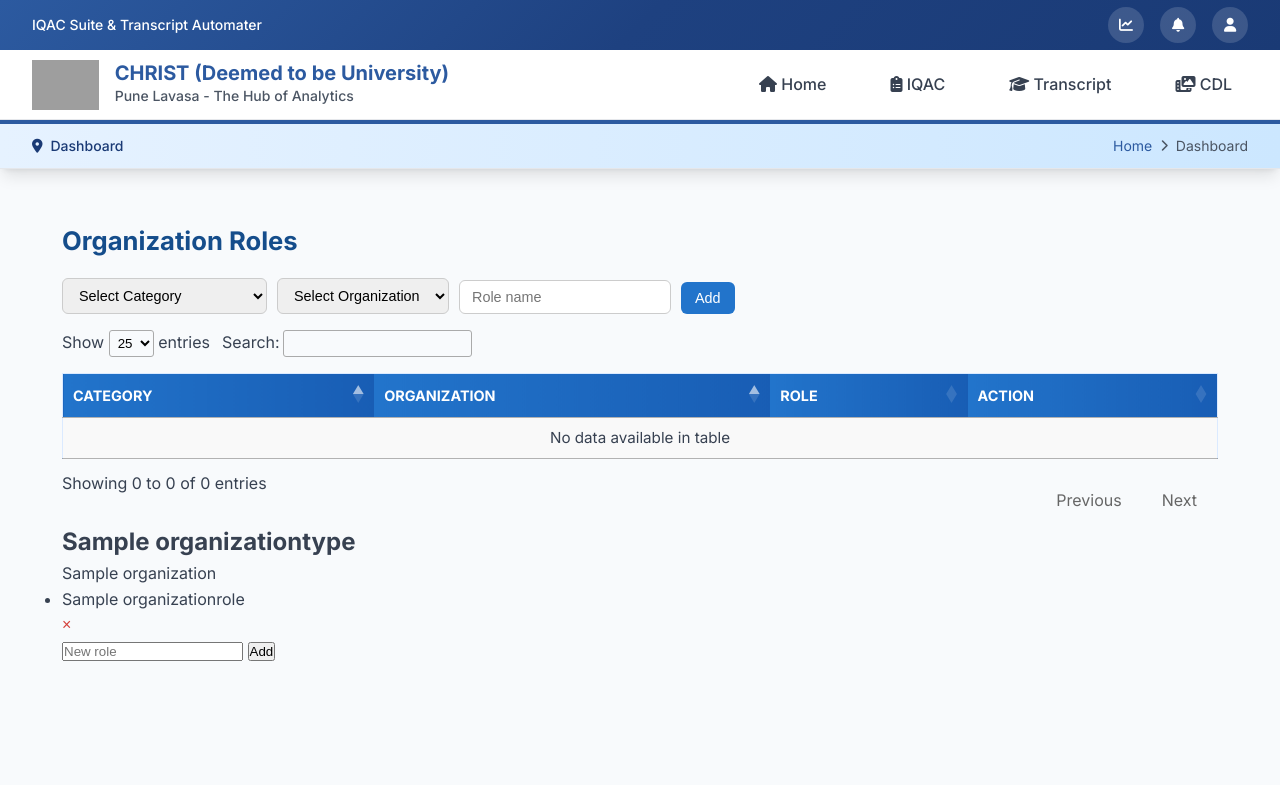
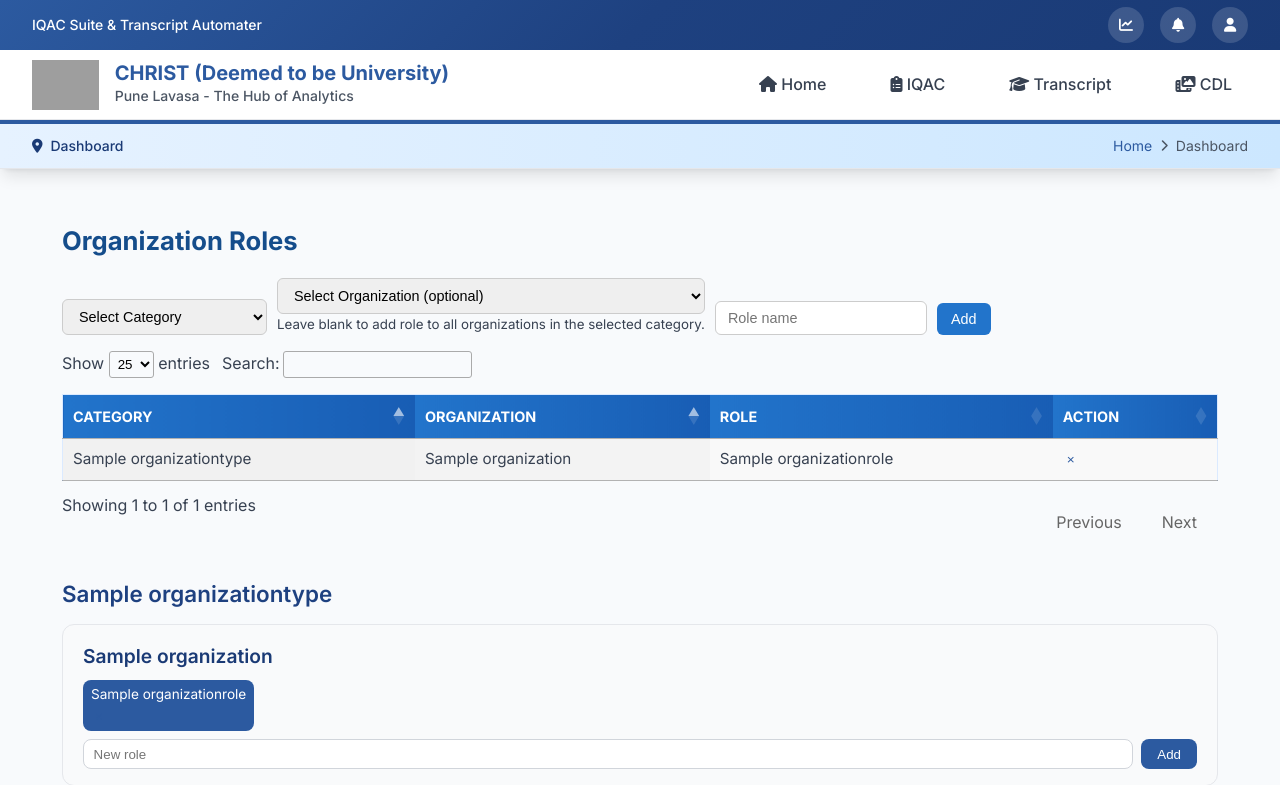
Before and after one commit to mgi25/IQAC-Suite, a Django app: page /core-admin/user-roles/ in a window 1280 px wide. Shown: the top 785 px of the page. Before the commit the page ends 661 px from the top, so only its background shows below. Run offline with Django 5.2, Linux system fonts and the light colour scheme; a user stored in the database is signed in; tables that the repository leaves empty hold one stand-in row (values such as "Sample post"); parts of the project's set-up code (start-up, migrations or seed data) failed here and were passed over; some libraries are stand-ins or nearby versions; grey boxes are pictures that could not be loaded.

Commit message:
Fix role management table and category role assignment

```diff
--- a/core/views.py
+++ b/core/views.py
@@ -152,7 +152,24 @@ def admin_role_management(request):
         .order_by("name")
         .prefetch_related("organizations__roles")
     )
-    return render(request, "core/admin_role_management.html", {"org_types": org_types})
+
+    organizations = (
+        Organization.objects.filter(is_active=True)
+        .select_related("org_type")
+        .order_by("org_type__name", "name")
+    )
+
+    roles = (
+        OrganizationRole.objects.select_related("organization__org_type")
+        .order_by("organization__org_type__name", "organization__name", "name")
+    )
+
+    context = {
+        "org_types": org_types,
+        "organizations": organizations,
+        "roles": roles,
+    }
+    return render(request, "core/admin_role_management.html", context)
 
 
 
@@ -160,10 +177,19 @@ def admin_role_management(request):
 @require_POST
 def add_org_role(request):
     org_id = request.POST.get("org_id")
+    org_type_id = request.POST.get("org_type_id")
     name = request.POST.get("name", "").strip()
-    if org_id and name:
+
+    if not name:
+        return redirect("admin_role_management")
+
+    if org_id:
         org = get_object_or_404(Organization, id=org_id)
         OrganizationRole.objects.get_or_create(organization=org, name=name)
+    elif org_type_id:
+        orgs = Organization.objects.filter(org_type_id=org_type_id, is_active=True)
+        for org in orgs:
+            OrganizationRole.objects.get_or_create(organization=org, name=name)
     return redirect("admin_role_management")
 
 
--- a/static/core/css/admin_role_management.css
+++ b/static/core/css/admin_role_management.css
@@ -112,7 +112,8 @@
 .dataTables_paginate a:hover {
   background: #2274cb;
   color: #fff;
-=======
+}
+
 :root {
   --rm-padding: 2rem;
 }
--- a/templates/core/admin_role_management.html
+++ b/templates/core/admin_role_management.html
@@ -3,6 +3,7 @@
 
 {% block head_extra %}
   <link rel="stylesheet" href="https://cdn.datatables.net/1.13.6/css/jquery.dataTables.min.css">
+  <link rel="stylesheet" href="https://cdn.datatables.net/buttons/2.4.1/css/buttons.dataTables.min.css">
   <link rel="stylesheet" href="{% static 'core/css/admin_role_management.css' %}">
 {% endblock %}
 
@@ -14,7 +15,7 @@
   <form id="addRoleForm" class="add-role-global" method="post" action="{% url 'add_org_role' %}">
     {% csrf_token %}
     <div class="field-group">
-      <select id="orgTypeSelect" class="form-select" required>
+      <select id="orgTypeSelect" name="org_type_id" class="form-select" required>
         <option value="">Select Category</option>
         {% for t in org_types %}
         <option value="{{ t.id }}">{{ t.name }}</option>
@@ -22,12 +23,13 @@
       </select>
     </div>
     <div class="field-group">
-      <select name="org_id" id="orgSelect" class="form-select" required>
-        <option value="">Select Organization</option>
+      <select name="org_id" id="orgSelect" class="form-select">
+        <option value="">Select Organization (optional)</option>
         {% for org in organizations %}
         <option value="{{ org.id }}" data-org-type="{{ org.org_type.id }}">{{ org.name }} ({{ org.org_type.name }})</option>
         {% endfor %}
       </select>
+      <small class="form-text text-muted">Leave blank to add role to all organizations in the selected category.</small>
     </div>
     <div class="field-group">
       <input type="text" name="name" placeholder="Role name" required>
@@ -100,5 +102,11 @@
 {% block scripts %}
   <script src="https://code.jquery.com/jquery-3.7.1.min.js"></script>
   <script src="https://cdn.datatables.net/1.13.6/js/jquery.dataTables.min.js"></script>
+  <script src="https://cdn.datatables.net/buttons/2.4.1/js/dataTables.buttons.min.js"></script>
+  <script src="https://cdnjs.cloudflare.com/ajax/libs/jszip/3.10.1/jszip.min.js"></script>
+  <script src="https://cdnjs.cloudflare.com/ajax/libs/pdfmake/0.2.7/pdfmake.min.js"></script>
+  <script src="https://cdnjs.cloudflare.com/ajax/libs/pdfmake/0.2.7/vfs_fonts.js"></script>
+  <script src="https://cdn.datatables.net/buttons/2.4.1/js/buttons.html5.min.js"></script>
+  <script src="https://cdn.datatables.net/buttons/2.4.1/js/buttons.print.min.js"></script>
   <script src="{% static 'core/js/admin_role_management.js' %}"></script>
 {% endblock %}
```
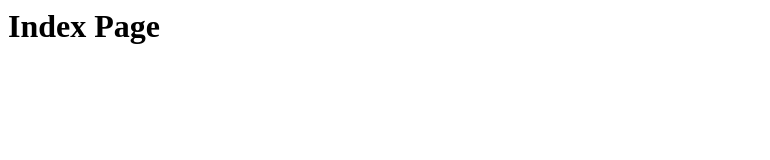
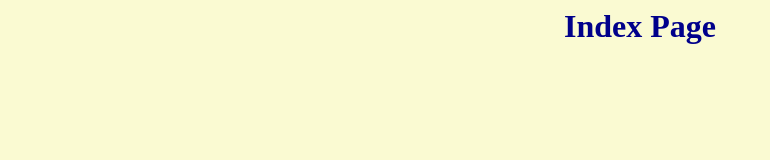
Before and after one commit to sgopathi2/myweb, a plain HTML site: page Index.html in a window 1280 px wide. Shown: the whole page, without its empty margins (0-770 px from the left). Drawn offline with Linux system fonts and the light colour scheme.

Commit message:
After adding Stylesheet

```diff
--- a/Index.html
+++ b/Index.html
@@ -1,6 +1,7 @@
 <html>
 <head>
     <title>Index</title>
+    <link href="StyleSheet.css" rel="stylesheet" />
 </head>
 <body>
     <h1>Index Page</h1>
--- /dev/null
+++ b/StyleSheet.css
@@ -0,0 +1,7 @@
+body {
+    background-color:lightgoldenrodyellow;
+    color:darkblue;
+}
+h1,h2{
+    text-align:center;
+}
```
Also changed, not shown: 6 other files.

————————

**What is required**
What you output must match the data exactly, apart from the pictures, which are left out.

**The answer**
Before and after one commit to mgi25/IQAC-Suite, a Django app: page /core-admin/user-roles/ in a window 1280 px wide. Shown: the top 785 px of the page. Before the commit the page ends 661 px from the top, so only its background shows below. Run offline with Django 5.2, Linux system fonts and the light colour scheme; a user stored in the database is signed in; tables that the repository leaves empty hold one stand-in row (values such as "Sample post"); parts of the project's set-up code (start-up, migrations or seed data) failed here and were passed over; some libraries are stand-ins or nearby versions; grey boxes are pictures that could not be loaded.

Commit message:
Fix role management table and category role assignment

```diff
--- a/core/views.py
+++ b/core/views.py
@@ -152,7 +152,24 @@ def admin_role_management(request):
         .order_by("name")
         .prefetch_related("organizations__roles")
     )
-    return render(request, "core/admin_role_management.html", {"org_types": org_types})
+
+    organizations = (
+        Organization.objects.filter(is_active=True)
+        .select_related("org_type")
+        .order_by("org_type__name", "name")
+    )
+
+    roles = (
+        OrganizationRole.objects.select_related("organization__org_type")
+        .order_by("organization__org_type__name", "organization__name", "name")
+    )
+
+    context = {
+        "org_types": org_types,
+        "organizations": organizations,
+        "roles": roles,
+    }
+    return render(request, "core/admin_role_management.html", context)
 
 
 
@@ -160,10 +177,19 @@ def admin_role_management(request):
 @require_POST
 def add_org_role(request):
     org_id = request.POST.get("org_id")
+    org_type_id = request.POST.get("org_type_id")
     name = request.POST.get("name", "").strip()
-    if org_id and name:
+
+    if not name:
+        return redirect("admin_role_management")
+
+    if org_id:
         org = get_object_or_404(Organization, id=org_id)
         OrganizationRole.objects.get_or_create(organization=org, name=name)
+    elif org_type_id:
+        orgs = Organization.objects.filter(org_type_id=org_type_id, is_active=True)
+        for org in orgs:
+            OrganizationRole.objects.get_or_create(organization=org, name=name)
     return redirect("admin_role_management")
 
 
--- a/static/core/css/admin_role_management.css
+++ b/static/core/css/admin_role_management.css
@@ -112,7 +112,8 @@
 .dataTables_paginate a:hover {
   background: #2274cb;
   color: #fff;
-=======
+}
+
 :root {
   --rm-padding: 2rem;
 }
--- a/templates/core/admin_role_management.html
+++ b/templates/core/admin_role_management.html
@@ -3,6 +3,7 @@
 
 {% block head_extra %}
   <link rel="stylesheet" href="https://cdn.datatables.net/1.13.6/css/jquery.dataTables.min.css">
+  <link rel="stylesheet" href="https://cdn.datatables.net/buttons/2.4.1/css/buttons.dataTables.min.css">
   <link rel="stylesheet" href="{% static 'core/css/admin_role_management.css' %}">
 {% endblock %}
 
@@ -14,7 +15,7 @@
   <form id="addRoleForm" class="add-role-global" method="post" action="{% url 'add_org_role' %}">
     {% csrf_token %}
     <div class="field-group">
-      <select id="orgTypeSelect" class="form-select" required>
+      <select id="orgTypeSelect" name="org_type_id" class="form-select" required>
         <option value="">Select Category</option>
         {% for t in org_types %}
         <option value="{{ t.id }}">{{ t.name }}</option>
@@ -22,12 +23,13 @@
       </select>
     </div>
     <div class="field-group">
-      <select name="org_id" id="orgSelect" class="form-select" required>
-        <option value="">Select Organization</option>
+      <select name="org_id" id="orgSelect" class="form-select">
+        <option value="">Select Organization (optional)</option>
         {% for org in organizations %}
         <option value="{{ org.id }}" data-org-type="{{ org.org_type.id }}">{{ org.name }} ({{ org.org_type.name }})</option>
         {% endfor %}
       </select>
+      <small class="form-text text-muted">Leave blank to add role to all organizations in the selected category.</small>
     </div>
     <div class="field-group">
       <input type="text" name="name" placeholder="Role name" required>
@@ -100,5 +102,11 @@
 {% block scripts %}
   <script src="https://code.jquery.com/jquery-3.7.1.min.js"></script>
   <script src="https://cdn.datatables.net/1.13.6/js/jquery.dataTables.min.js"></script>
+  <script src="https://cdn.datatables.net/buttons/2.4.1/js/dataTables.buttons.min.js"></script>
+  <script src="https://cdnjs.cloudflare.com/ajax/libs/jszip/3.10.1/jszip.min.js"></script>
+  <script src="https://cdnjs.cloudflare.com/ajax/libs/pdfmake/0.2.7/pdfmake.min.js"></script>
+  <script src="https://cdnjs.cloudflare.com/ajax/libs/pdfmake/0.2.7/vfs_fonts.js"></script>
+  <script src="https://cdn.datatables.net/buttons/2.4.1/js/buttons.html5.min.js"></script>
+  <script src="https://cdn.datatables.net/buttons/2.4.1/js/buttons.print.min.js"></script>
   <script src="{% static 'core/js/admin_role_management.js' %}"></script>
 {% endblock %}
```
Before and after one commit to sgopathi2/myweb, a plain HTML site: page Index.html in a window 1280 px wide. Shown: the whole page, without its empty margins (0-770 px from the left). Drawn offline with Linux system fonts and the light colour scheme.

Commit message:
After adding Stylesheet

```diff
--- a/Index.html
+++ b/Index.html
@@ -1,6 +1,7 @@
 <html>
 <head>
     <title>Index</title>
+    <link href="StyleSheet.css" rel="stylesheet" />
 </head>
 <body>
     <h1>Index Page</h1>
--- /dev/null
+++ b/StyleSheet.css
@@ -0,0 +1,7 @@
+body {
+    background-color:lightgoldenrodyellow;
+    color:darkblue;
+}
+h1,h2{
+    text-align:center;
+}
```
Also changed, not shown: 6 other files.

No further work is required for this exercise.